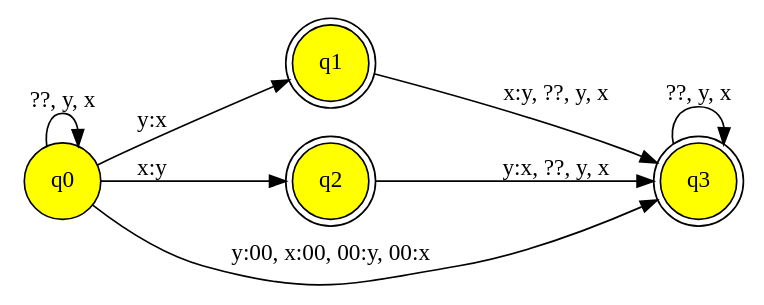
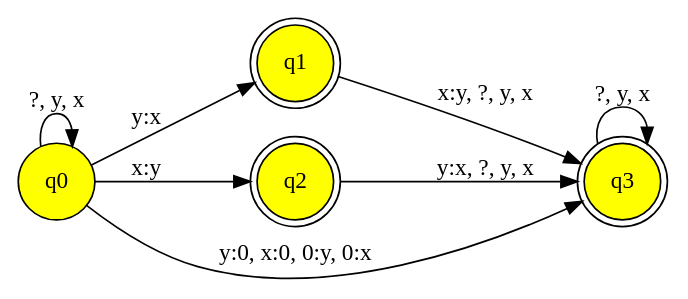
Before and after one commit to flammie/purplemonkeydishwasher: the diagram in fst-spell-journal/dots/xy-edit1.dot, drawn with Graphviz. The commit also changed 1 other file, not shown here.

```diff
--- a/fst-spell-journal/dots/xy-edit1.dot
+++ b/fst-spell-journal/dots/xy-edit1.dot
@@ -1,17 +1,17 @@
 // This graph generated with hfst-fst2txt 0.3
 digraph "minimize(text(hfst/und/xy-edit-1.txt))" {
 charset = UTF8;
 rankdir = LR;
 node [shape=circle,style=filled,fillcolor=yellow]
 q0 [label="q0"] 
 q1 [shape=doublecircle,label="q1"] 
 q2 [shape=doublecircle,label="q2"] 
 q3 [shape=doublecircle,label="q3"] 
-q0 -> q0 [label="??, y, x "];
+q0 -> q0 [label="?, y, x "];
 q0 -> q1 [label="y:x "];
 q0 -> q2 [label="x:y "];
-q0 -> q3 [label="y:00, x:00, 00:y, 00:x "];
-q1 -> q3 [label="x:y, ??, y, x "];
-q2 -> q3 [label="y:x, ??, y, x "];
-q3 -> q3 [label="??, y, x "];
+q0 -> q3 [label="y:0, x:0, 0:y, 0:x "];
+q1 -> q3 [label="x:y, ?, y, x "];
+q2 -> q3 [label="y:x, ?, y, x "];
+q3 -> q3 [label="?, y, x "];
 }
```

--------------------------------

**Your assignment**
Each line in the records above with "spell" must be returned.

**Reply**
Before and after one commit to flammie/purplemonkeydishwasher: the diagram in fst-spell-journal/dots/xy-edit1.dot, drawn with Graphviz. The commit also changed 1 other file, not shown here.
--- a/fst-spell-journal/dots/xy-edit1.dot
+++ b/fst-spell-journal/dots/xy-edit1.dot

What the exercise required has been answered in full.